  36. 36. The SAA Experience• Founded 1934 – Acquired Union Airways• Owned by South African Railways & Harbours Administration (now Transnet)• Headquartered in Airways Park, OR Thambo Int’l• Fleet – 56 + 20 on order• History spanning 78 years
  37. 37. • Many expansion and fleet renewal drives• Apartheid induced sanctions – Longer routes, aircraft /crew lease, office attacks, bans etc.• Post apartheid (1990-96) – flights resume, new routes, codeshares, interline, inflight greetings in destination language, stake in SA Express• Rebranding (1997-2005) – new image, livery, name change, online ticket sales, Voyager04/04/13
  38. 38. The Success Story Tarries• Joined Star Alliance – April, 2006• Talks of restructuring SAA/Transnet – financial• May ‘07, 18month comprehensive restructuring was launched – profitability• Business into seven subsidiaries – target R2.7bn, R2.5bn saved• 30 int’l destinations in 26 countries• Revenue @ R26.4m• Load factor @ 73%04/04/13
  39. 39. Impacts Unfair competition
  40. 40. Forever in our minds
  41. 41. Why Private Sector?• Business is business• Profitability not charity• Performance• Result oriented• Accountability to shareholders• Maximization of limited resources• Professionals not politicians• Corporate interest above personal• Effective monitoring and control
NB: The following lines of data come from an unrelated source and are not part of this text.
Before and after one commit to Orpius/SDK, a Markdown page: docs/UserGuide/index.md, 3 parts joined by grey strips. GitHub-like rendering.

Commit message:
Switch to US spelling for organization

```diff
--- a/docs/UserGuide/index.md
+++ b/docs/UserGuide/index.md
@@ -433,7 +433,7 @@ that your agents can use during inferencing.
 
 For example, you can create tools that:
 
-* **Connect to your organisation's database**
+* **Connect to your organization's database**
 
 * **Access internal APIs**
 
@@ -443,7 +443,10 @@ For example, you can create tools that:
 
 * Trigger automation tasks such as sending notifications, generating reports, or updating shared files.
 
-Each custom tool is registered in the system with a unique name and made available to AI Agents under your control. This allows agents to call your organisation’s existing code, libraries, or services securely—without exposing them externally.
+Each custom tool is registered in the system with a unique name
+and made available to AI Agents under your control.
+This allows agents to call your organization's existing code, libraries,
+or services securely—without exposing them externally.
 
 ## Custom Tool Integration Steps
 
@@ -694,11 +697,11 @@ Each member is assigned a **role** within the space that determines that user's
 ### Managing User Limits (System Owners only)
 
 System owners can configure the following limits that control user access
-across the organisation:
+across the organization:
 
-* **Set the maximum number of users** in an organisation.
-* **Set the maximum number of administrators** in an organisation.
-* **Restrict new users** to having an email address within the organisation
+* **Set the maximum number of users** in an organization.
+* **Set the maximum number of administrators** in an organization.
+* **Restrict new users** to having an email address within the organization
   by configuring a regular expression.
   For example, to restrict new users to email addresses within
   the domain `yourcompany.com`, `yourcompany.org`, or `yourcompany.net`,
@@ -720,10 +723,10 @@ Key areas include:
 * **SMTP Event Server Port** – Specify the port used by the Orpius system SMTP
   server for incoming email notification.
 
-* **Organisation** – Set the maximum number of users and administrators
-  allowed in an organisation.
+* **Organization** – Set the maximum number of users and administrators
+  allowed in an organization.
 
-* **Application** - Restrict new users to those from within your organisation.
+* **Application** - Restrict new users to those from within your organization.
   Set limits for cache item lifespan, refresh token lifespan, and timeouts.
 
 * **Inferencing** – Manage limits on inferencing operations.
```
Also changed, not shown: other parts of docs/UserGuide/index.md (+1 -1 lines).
  42. 42. Challenges• Inflation• Financing• High lending rate• Airport obsolete equipments• Corruption• Airport facilities
  43. 43. Role of Govt. • Enabling environment • Policy • Diplomacy (BASA) • Regulatory (NCAA) • Facility (FAAN) • Standards • Arbitrator
  44. 44. The synergy isEXPEDIENT
  45. 45. Our Solution• Private sector to drive the process true and through• Waivers from govt. on aviation related transactions• Better control on financing and lending rate by govt including inflation• Aviation professionals capacity development to fill the impending vacuum• Scholarship by govt. and blue chip companies (oil coys)• Sustained fight of corruption and corrupt practises
  46. 46. >>>• Government intervention in flying schools (NCAT)• Favourable economic and political policies• Organise workshops, symposia and seminars• Step up regulatory activities• Provide effective and efficient airport facilities or concession where necessary
  47. 47. Together; We Can Avoid Loss of life and properties
  48. 48. Thank You